For Model S drivers, Tesla Motors‘ oft-delayed Supercharger announcement was worth the wait. The electric vehicle company today explained how it will expand its network of high-speed electric vehicle charging stations across North America (and hinted that the technology will come to Europe and other areas in the future).
The Supercharger roll out will take place as follows. The number of Supercharger stations will triple from eight today to 25 by the end of June, bringing coverage to more of California, the Pacific northwest, in Texas between Austin and Dallas, and in Illinois and Colorado, as well as the east coast. By the end of the year, Superchargers “will connect most of the major metro areas in the US and Canada,” Tesla says, and by a year from now, the network will cover “almost the entire population of the US and Canada.” You can see the 2015 map above (click to enlarge) and there’s an interactive map over on Tesla’s website that shows the predicted coverage area through the years. CEO Elon Musk said on a conference call today that he thinks there will be more in the ground by 2015 than the map shows today.
“Tesla needed to solve the problem of long-distance travel and we can’t wait for others to agree with our strategy.” – Elon Musk
The first Tesla model, the Roadster, and other electric vehicles are not compatible with the Superchargers, so for right now, only Model S drivers will be able to use all these new stations. All future Tesla vehicles will be able to take advantage of the technology, though, and Musk said he’s not against working with other automakers to make their EVs compatible. The batteries need to be built with Supercharging in mind, he said, and Tesla needed to “solve the problem of long-distance travel and we can’t wait for others to agree with our strategy. If we wait for some sort of consensus, it’s going to take too long. We just need to get going and other manufacturers can either copy us or join us.”
Musk also said there is grid storage – using huge, half-megawatthour batteries – at some of the stations that have solar power, where stationary batteries take energy from the sun and store it until a Model S pulls up. That means these stations can be completely taken off the grid, so that “even if there is a zombie apocalypse,” Musk said, “you will still be able to travel throughout the country using Superchargers.” Good to know.
We heard before that Tesla might announce something about a battery swap. When asked about that today, Musk coyly said he’s a big fan of options and that, “maybe we’ll have something to say about that in the future.”

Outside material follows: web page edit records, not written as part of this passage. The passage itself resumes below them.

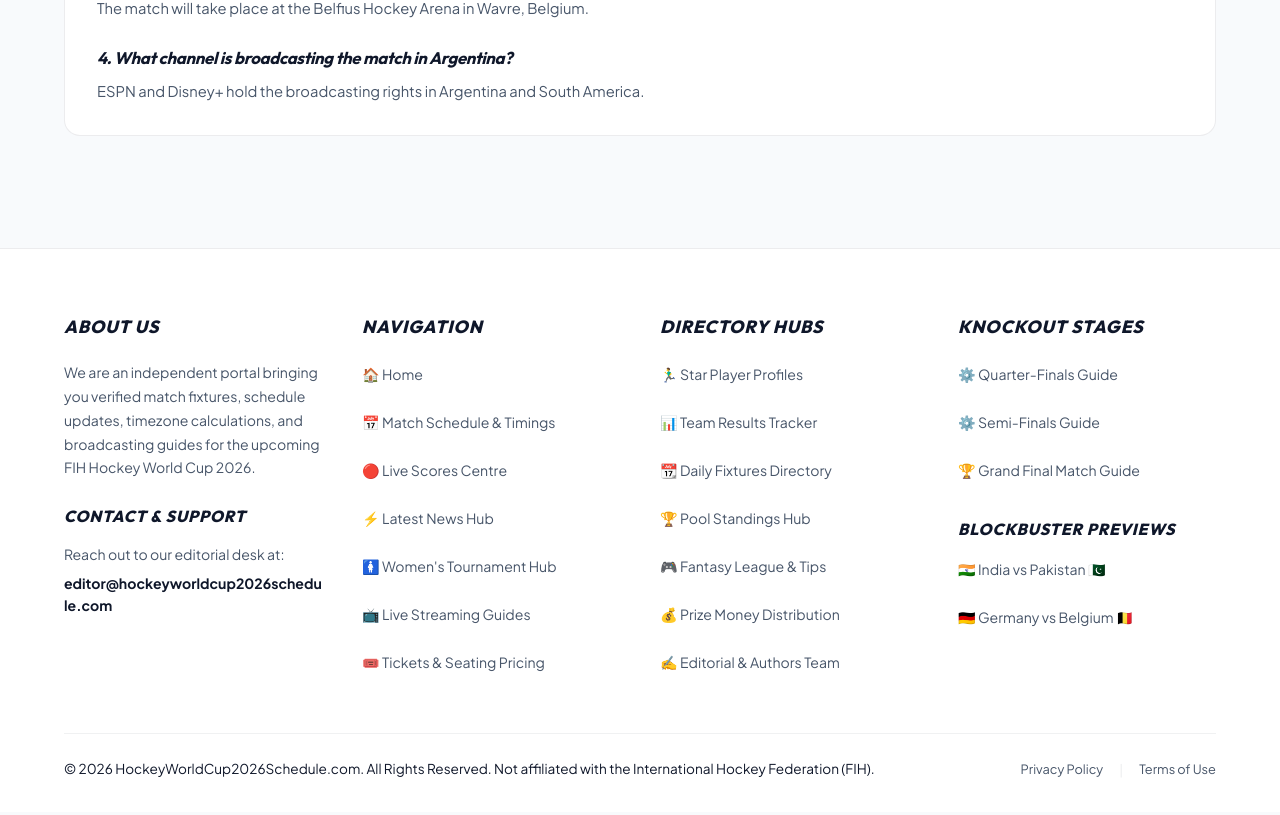
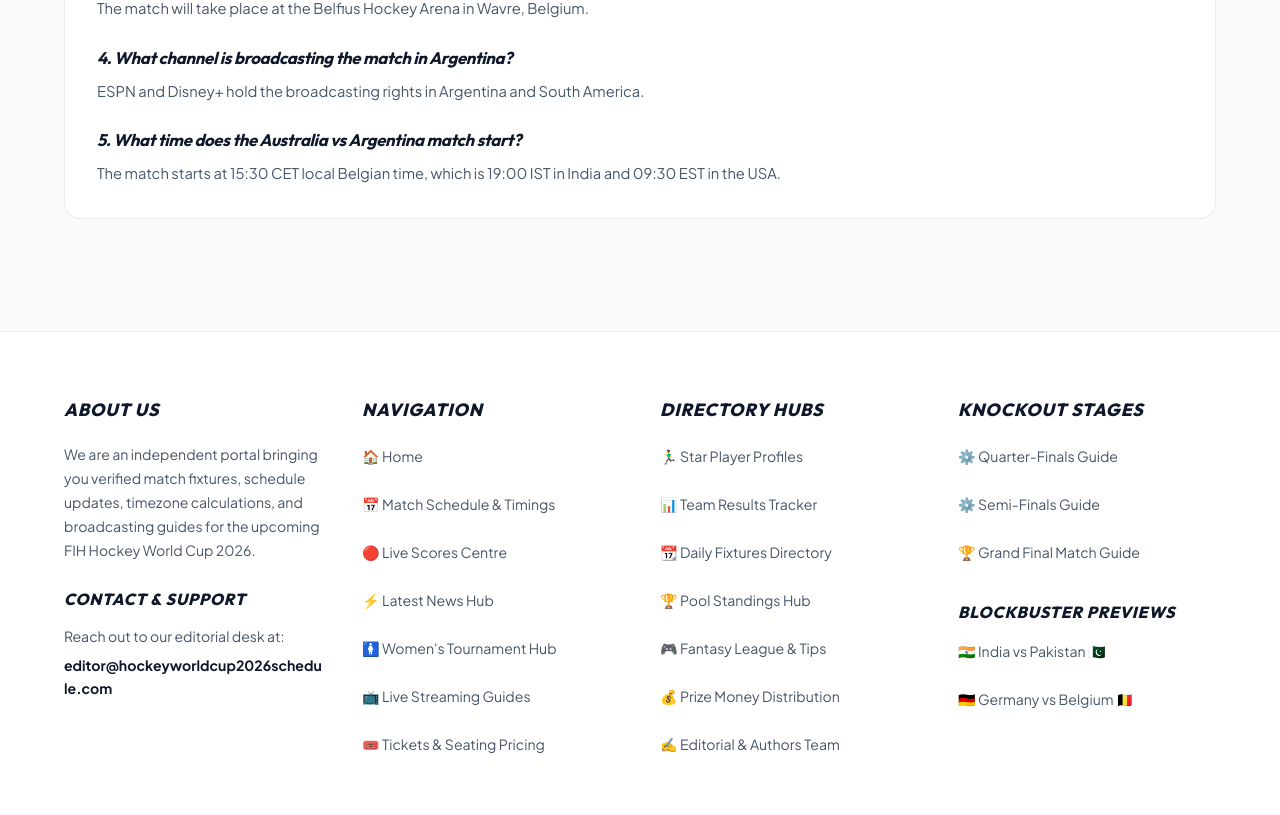
Before and after one commit to liveetcstream-beep/hockeyworldcup2026, a Next.js app: page /matches/australia-vs-argentina in a window 1280 px wide. Shown: the part 1840-2655 px from the top of the page. Built offline with nearby package versions, Linux system fonts and the light colour scheme.

Commit message:
Expand FAQs on all blockbuster matches including Germany vs Netherlands, Australia vs Argentina, Belgium vs Netherlands, England vs Pakistan, and Women's match guides

```diff
--- a/src/app/matches/australia-vs-argentina/page.js
+++ b/src/app/matches/australia-vs-argentina/page.js
@@ -37,6 +37,10 @@ export default function MatchPreviewPage() {
     {
       "q": "What channel is broadcasting the match in Argentina?",
       "a": "ESPN and Disney+ hold the broadcasting rights in Argentina and South America."
+    },
+    {
+      "q": "What time does the Australia vs Argentina match start?",
+      "a": "The match starts at 15:30 CET local Belgian time, which is 19:00 IST in India and 09:30 EST in the USA."
     }
   ];
 
--- a/src/app/matches/belgium-vs-netherlands/page.js
+++ b/src/app/matches/belgium-vs-netherlands/page.js
@@ -37,6 +37,10 @@ export default function MatchPreviewPage() {
     {
       "q": "What time is kickoff for Belgium vs Netherlands?",
       "a": "The match kicks off at 20:30 CET local time, which is 00:00 IST (midnight) in India and 14:30 EST in the United States."
+    },
+    {
+      "q": "Where can I watch the Belgium vs Netherlands match on television?",
+      "a": "In Belgium, the match is broadcast live on RTBF (French-language) and VRT (Flemish-language). In the Netherlands, it is covered by NOS Sport, and globally it is streamed on Watch.Hockey."
     }
   ];
 
--- a/src/app/matches/england-vs-pakistan/page.js
+++ b/src/app/matches/england-vs-pakistan/page.js
@@ -46,6 +46,10 @@ export default function MatchPreviewPage() {
     {
       "q": "Where can I watch the England vs. Pakistan match live?",
       "a": "The match will air live on TNT Sports in the UK, PTV Sports in Pakistan, and stream internationally on the Watch.Hockey platform."
+    },
+    {
+      "q": "What time does the England vs Pakistan match start?",
+      "a": "The match kicks off at 16:30 local time (CET) in Amstelveen, which is 19:30 PKT in Pakistan, 20:00 IST in India, and 10:30 EST in the USA."
     }
   ];
 
--- a/src/app/matches/germany-vs-netherlands/page.js
+++ b/src/app/matches/germany-vs-netherlands/page.js
@@ -37,6 +37,10 @@ export default function MatchPreviewPage() {
     {
       "q": "What time does Germany vs Netherlands start?",
       "a": "The match kicks off at 18:30 local time (CET) in Amstelveen, which is 22:00 IST in India and 12:30 EST in the USA."
+    },
+    {
+      "q": "Where can I buy tickets for the Germany vs Netherlands match?",
+      "a": "Tickets are sold online through the official FIH portal at tickets.hockeyworldcup2026.com. Due to high local interest in Amstelveen, this match is expected to be sold out, so fans are advised to book in advance."
     }
   ];
 
--- a/src/app/matches/india-vs-england-women/page.js
+++ b/src/app/matches/india-vs-england-women/page.js
@@ -46,6 +46,10 @@ export default function MatchPreviewPage() {
     {
       "q": "Where can I watch India vs. England women's hockey live?",
       "a": "The match will air live on Star Sports and Disney+ Hotstar in India, TNT Sports in the UK, and stream internationally on Watch.Hockey."
+    },
+    {
+      "q": "Who is captaining the Indian women's team for this World Cup?",
+      "a": "Savita Punia is confirmed to captain the Indian women's team (Savvy) at the 2026 World Cup, directing the defensive unit from the goalkeeper post, with Vandana Katariya acting as vice-captain."
     }
   ];
 
--- a/src/app/matches/netherlands-vs-australia-women/page.js
+++ b/src/app/matches/netherlands-vs-australia-women/page.js
@@ -46,6 +46,10 @@ export default function MatchPreviewPage() {
     {
       "q": "Where can I watch matches between the Netherlands and Australia?",
       "a": "Matches are broadcast live on NOS in the Netherlands, Fox Sports and Kayo in Australia, and internationally on the official FIH platform Watch.Hockey."
+    },
+    {
+      "q": "What time does the Netherlands vs Australia Women's match start?",
+      "a": "The match kicks off at 15:00 CET local Amstelveen time, which is 23:00 AEST in Australia and 09:00 EST in the USA."
     }
   ];
 
--- a/src/app/matches/netherlands-vs-germany-women/page.js
+++ b/src/app/matches/netherlands-vs-germany-women/page.js
@@ -46,6 +46,10 @@ export default function MatchPreviewPage() {
     {
       "q": "Where can I watch matches between the Netherlands and Germany?",
       "a": "The match will air live on NOS in the Netherlands, DAZN in Germany, and stream internationally on the Watch.Hockey platform."
+    },
+    {
+      "q": "What is the spectator capacity of the Wavre stadium for this match?",
+      "a": "The Belfius Hockey Arena in Wavre has a tournament-configured capacity of approximately 10,000 spectator seats. Gates open 90 minutes before pushback, and bag restrictions are strictly enforced."
     }
   ];
 
```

On top of the increased number of stations, Tesla is also upgrading the Supercharger technology to be faster. Instead of charging at 90 kW, the new rate is 120 kW, which means you can add three hours of driving to a pack in “just over 20 minutes.” Tesla previously announced that Supercharging is and will remain free, for life, which makes going on a road trip awfully affordable once you’ve paid your $80,000 for a Model S. Musk said he’s going to do just that, retracing a college road trip from LA to NYC, with all of his kids (he has five) later this year.
Tesla opened its first Superchargers last October. At the time, the company said each station cost around $250,000 to install. Today, Musk said the stations cost $150,000 without solar and $300,000 if they have solar panels.
Electric vehicles prove more popular when green energy is available
Electric vehicle buyers enjoy green energy. Turns out, folks are more likely to buy a plug-in vehicle if they know the electricity that will power the car, or at least some of it, will come from a renewable energy source.
That’s the conclusion of a study produced by Environmental Research Letters (ERL), which found that plug-in vehicle demand in regions with a “green electricity” option is a stunning 23 percent higher than in areas without a clean-energy option. Researchers from Canada’s Simon Fraser University and UC Davis polled prospective electric-vehicle and plug-in-hybrid buyers and found that buyer interest jumped where there was a chance to double-down on their green cred if they could use something like, say, solar power. For those with a little time on their hands, here’s the report.
Automakers like Tesla Motors, with its solar-powered Superchargers, and BMW have already shown they understand the connection between green energy and selling EVs. The Germany-based company is getting ready to start selling its first mass-produced plug-in vehicles under its new i sub-brand – the i3 is due towards the end of the year – and last year struck a deal with Real Goods Solar to offer special deals to ActiveE drivers who wanted to charge green.